* _AIM OF THE EXERCISE_:
Could you print all the entries exactly?

(Records from a data collection)
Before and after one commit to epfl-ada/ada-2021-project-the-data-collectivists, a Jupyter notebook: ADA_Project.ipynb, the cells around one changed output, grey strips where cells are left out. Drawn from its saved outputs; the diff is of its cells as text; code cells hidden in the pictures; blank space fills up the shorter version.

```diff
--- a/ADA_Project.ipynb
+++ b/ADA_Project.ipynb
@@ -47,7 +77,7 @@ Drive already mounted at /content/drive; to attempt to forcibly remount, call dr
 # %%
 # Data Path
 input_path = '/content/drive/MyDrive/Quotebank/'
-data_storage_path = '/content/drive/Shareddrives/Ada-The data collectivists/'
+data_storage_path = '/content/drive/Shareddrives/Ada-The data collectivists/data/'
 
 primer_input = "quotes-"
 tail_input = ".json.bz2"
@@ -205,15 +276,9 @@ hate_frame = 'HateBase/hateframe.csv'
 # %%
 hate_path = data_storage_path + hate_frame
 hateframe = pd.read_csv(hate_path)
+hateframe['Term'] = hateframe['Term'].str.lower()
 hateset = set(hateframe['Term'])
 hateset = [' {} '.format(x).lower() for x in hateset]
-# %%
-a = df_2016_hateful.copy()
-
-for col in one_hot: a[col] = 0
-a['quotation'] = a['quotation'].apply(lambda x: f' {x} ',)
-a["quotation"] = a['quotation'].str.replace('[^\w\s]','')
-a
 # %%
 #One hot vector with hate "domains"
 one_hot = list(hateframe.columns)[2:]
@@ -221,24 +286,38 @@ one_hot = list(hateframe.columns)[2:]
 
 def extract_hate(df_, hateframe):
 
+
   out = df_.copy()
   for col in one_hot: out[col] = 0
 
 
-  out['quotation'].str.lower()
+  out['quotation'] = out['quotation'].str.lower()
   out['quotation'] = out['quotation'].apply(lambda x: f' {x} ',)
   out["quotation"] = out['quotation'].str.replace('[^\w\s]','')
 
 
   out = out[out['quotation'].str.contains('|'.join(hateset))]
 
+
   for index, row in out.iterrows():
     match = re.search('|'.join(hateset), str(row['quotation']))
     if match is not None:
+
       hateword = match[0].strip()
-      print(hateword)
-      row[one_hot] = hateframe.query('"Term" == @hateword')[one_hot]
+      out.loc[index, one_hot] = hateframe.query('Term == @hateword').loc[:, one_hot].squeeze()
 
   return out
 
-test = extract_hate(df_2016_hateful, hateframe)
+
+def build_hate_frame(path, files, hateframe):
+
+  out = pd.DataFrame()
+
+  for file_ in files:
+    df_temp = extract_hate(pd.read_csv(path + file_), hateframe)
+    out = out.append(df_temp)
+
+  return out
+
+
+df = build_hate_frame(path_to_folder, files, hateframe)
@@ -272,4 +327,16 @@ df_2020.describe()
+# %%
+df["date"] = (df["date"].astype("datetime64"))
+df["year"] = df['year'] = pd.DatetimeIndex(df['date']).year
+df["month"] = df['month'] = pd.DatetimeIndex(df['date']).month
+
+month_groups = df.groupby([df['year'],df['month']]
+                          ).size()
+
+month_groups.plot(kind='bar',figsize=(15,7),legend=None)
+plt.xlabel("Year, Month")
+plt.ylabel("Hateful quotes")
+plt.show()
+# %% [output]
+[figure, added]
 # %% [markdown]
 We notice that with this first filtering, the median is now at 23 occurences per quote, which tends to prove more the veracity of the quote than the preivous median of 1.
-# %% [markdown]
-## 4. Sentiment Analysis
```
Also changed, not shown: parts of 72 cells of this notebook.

* _REPLY_:
Before and after one commit to epfl-ada/ada-2021-project-the-data-collectivists, a Jupyter notebook: ADA_Project.ipynb, the cells around one changed output, grey strips where cells are left out. Drawn from its saved outputs; the diff is of its cells as text; code cells hidden in the pictures; blank space fills up the shorter version.

```diff
--- a/ADA_Project.ipynb
+++ b/ADA_Project.ipynb
@@ -47,7 +77,7 @@ Drive already mounted at /content/drive; to attempt to forcibly remount, call dr
 # %%
 # Data Path
 input_path = '/content/drive/MyDrive/Quotebank/'
-data_storage_path = '/content/drive/Shareddrives/Ada-The data collectivists/'
+data_storage_path = '/content/drive/Shareddrives/Ada-The data collectivists/data/'
 
 primer_input = "quotes-"
 tail_input = ".json.bz2"
@@ -205,15 +276,9 @@ hate_frame = 'HateBase/hateframe.csv'
 # %%
 hate_path = data_storage_path + hate_frame
 hateframe = pd.read_csv(hate_path)
+hateframe['Term'] = hateframe['Term'].str.lower()
 hateset = set(hateframe['Term'])
 hateset = [' {} '.format(x).lower() for x in hateset]
-# %%
-a = df_2016_hateful.copy()
-
-for col in one_hot: a[col] = 0
-a['quotation'] = a['quotation'].apply(lambda x: f' {x} ',)
-a["quotation"] = a['quotation'].str.replace('[^\w\s]','')
-a
 # %%
 #One hot vector with hate "domains"
 one_hot = list(hateframe.columns)[2:]
@@ -221,24 +286,38 @@ one_hot = list(hateframe.columns)[2:]
 
 def extract_hate(df_, hateframe):
 
+
   out = df_.copy()
   for col in one_hot: out[col] = 0
 
 
-  out['quotation'].str.lower()
+  out['quotation'] = out['quotation'].str.lower()
   out['quotation'] = out['quotation'].apply(lambda x: f' {x} ',)
   out["quotation"] = out['quotation'].str.replace('[^\w\s]','')
 
 
   out = out[out['quotation'].str.contains('|'.join(hateset))]
 
+
   for index, row in out.iterrows():
     match = re.search('|'.join(hateset), str(row['quotation']))
     if match is not None:
+
       hateword = match[0].strip()
-      print(hateword)
-      row[one_hot] = hateframe.query('"Term" == @hateword')[one_hot]
+      out.loc[index, one_hot] = hateframe.query('Term == @hateword').loc[:, one_hot].squeeze()
 
   return out
 
-test = extract_hate(df_2016_hateful, hateframe)
+
+def build_hate_frame(path, files, hateframe):
+
+  out = pd.DataFrame()
+
+  for file_ in files:
+    df_temp = extract_hate(pd.read_csv(path + file_), hateframe)
+    out = out.append(df_temp)
+
+  return out
+
+
+df = build_hate_frame(path_to_folder, files, hateframe)
@@ -272,4 +327,16 @@ df_2020.describe()
+# %%
+df["date"] = (df["date"].astype("datetime64"))
+df["year"] = df['year'] = pd.DatetimeIndex(df['date']).year
+df["month"] = df['month'] = pd.DatetimeIndex(df['date']).month
+
+month_groups = df.groupby([df['year'],df['month']]
+                          ).size()
+
+month_groups.plot(kind='bar',figsize=(15,7),legend=None)
+plt.xlabel("Year, Month")
+plt.ylabel("Hateful quotes")
+plt.show()
+# %% [output]
+[figure, added]
 # %% [markdown]
 We notice that with this first filtering, the median is now at 23 occurences per quote, which tends to prove more the veracity of the quote than the preivous median of 1.
-# %% [markdown]
-## 4. Sentiment Analysis
```
Also changed, not shown: parts of 72 cells of this notebook.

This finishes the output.